The little pinnace sailed off, but Sir Andrew soon saw that it was no merchantmen with which he had to do, but the King of England's ships of war. Fire flashed, cannon boomed, and a fight, fierce and long, took place. Both sides fought desperately and well, but the little pinnace was soon sunk. Sir Andrew cheered his men, Lord Howard his, but at last a keen-eyed English archer struck Sir Andrew, and he fell forward on the deck. He was sorely wounded, but he would not give in.
They never heard his whistle blow. Gallant Sir Andrew had fought his last fight, and lay dead upon the deck.
Then Lord Howard, seeing that the Scottish leader was killed, boarded the Lion and took her. But when he saw Sir Andrew lying upon the deck he felt sorry, as brave men must at the death of a gallant foe. Yet he said, "If thou wert alive as thou art dead, I must have left England many a day." For he knew that if he had not killed Sir Andrew, he himself would have been carried prisoner to Scotland. Drawing his sword, he cut off Sir Andrew's head, and ordered the body to be thrown into the sea. Then greatly rejoicing, the English sailed home with their prize.
King Henry was greatly delighted with the news. He richly rewarded Lord Howard and all who had helped him. "But," he said, "where is the rover, Sir Andrew himself?"
said Lord Howard as he uncovered the head which he had brought.
The Queen and all her fair ladies had come hoping to see Sir Andrew, for they had heard much of his splendour and daring. Now they looked with sorrow and dread at the ghastly face with hollow staring eyes, and turned away from it shuddering. The King too was sad, for he loved a brave man, even though he were an enemy.

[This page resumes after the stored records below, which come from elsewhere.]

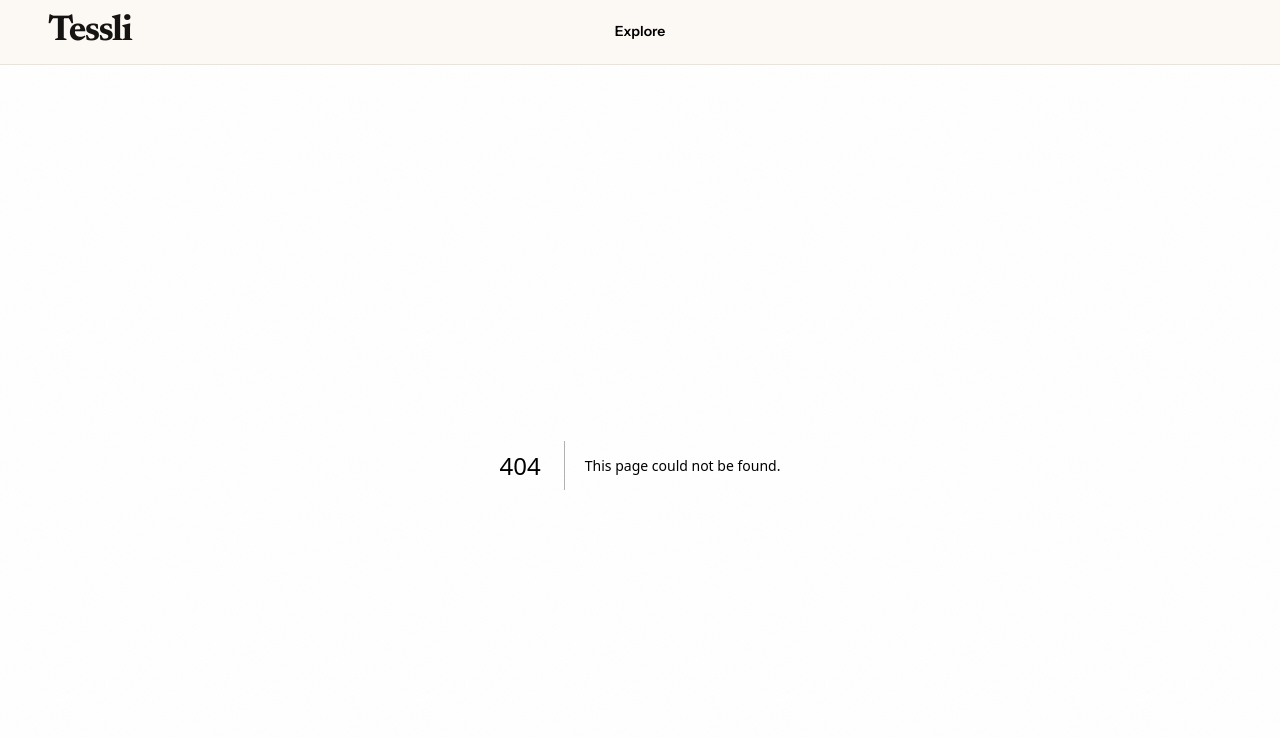
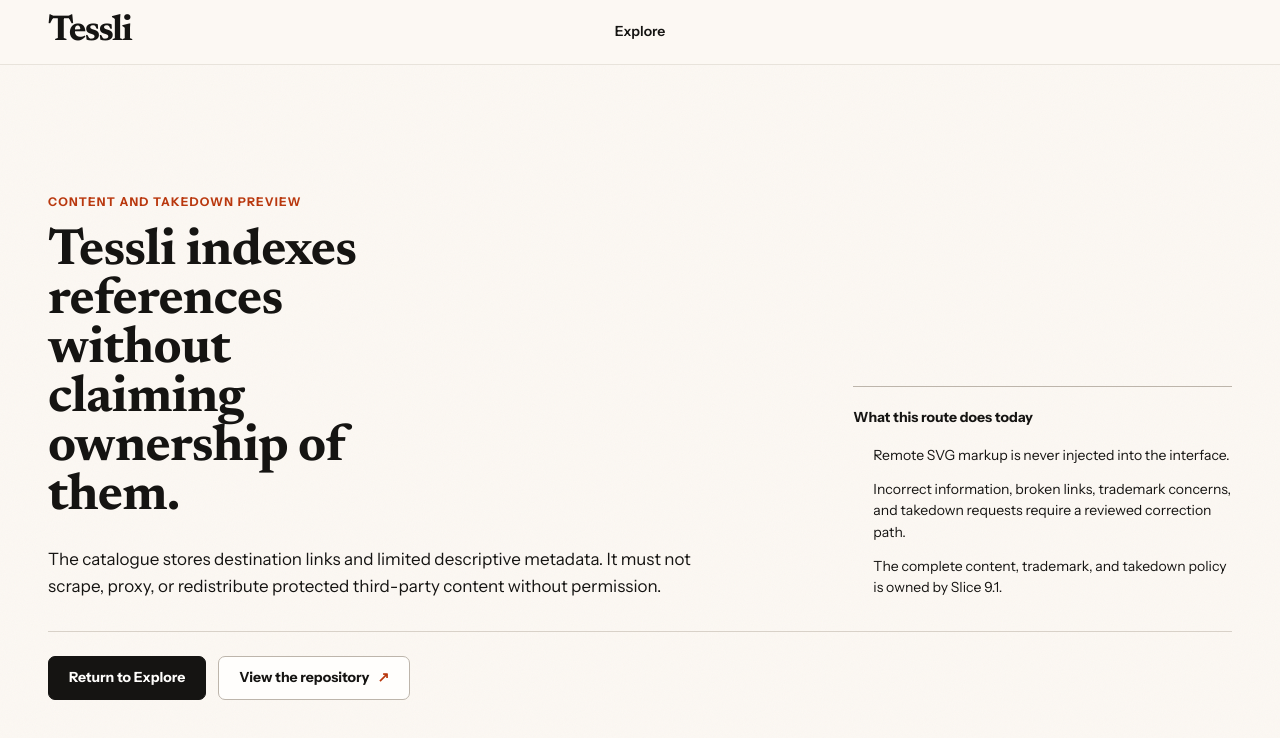
Before and after one commit to itsdeepaks/Mosaicary, a Next.js app in the folder web/: page /content-policy in a window 1280 px wide. Before the commit this address had no page. Shown: the top 738 px of the page. Built offline with nearby package versions, Linux system fonts and the light colour scheme.

Commit message:
feat(routes): add content policy route shell

```diff
--- /dev/null
+++ b/web/app/content-policy/page.tsx
@@ -0,0 +1,20 @@
+import { RoutePlaceholder } from "@/components/route-placeholder/route-placeholder";
+
+export const metadata = {
+  title: "Content policy",
+};
+
+export default function ContentPolicyPage() {
+  return (
+    <RoutePlaceholder
+      eyebrow="Content and takedown preview"
+      title="Tessli indexes references without claiming ownership of them."
+      summary="The catalogue stores destination links and limited descriptive metadata. It must not scrape, proxy, or redistribute protected third-party content without permission."
+      details={[
+        "Remote SVG markup is never injected into the interface.",
+        "Incorrect information, broken links, trademark concerns, and takedown requests require a reviewed correction path.",
+        "The complete content, trademark, and takedown policy is owned by Slice 9.1.",
+      ]}
+    />
+  );
+}
```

So the men were sent home to Scotland. But Henry kept the Lion, and she was made the second ship of the English navy.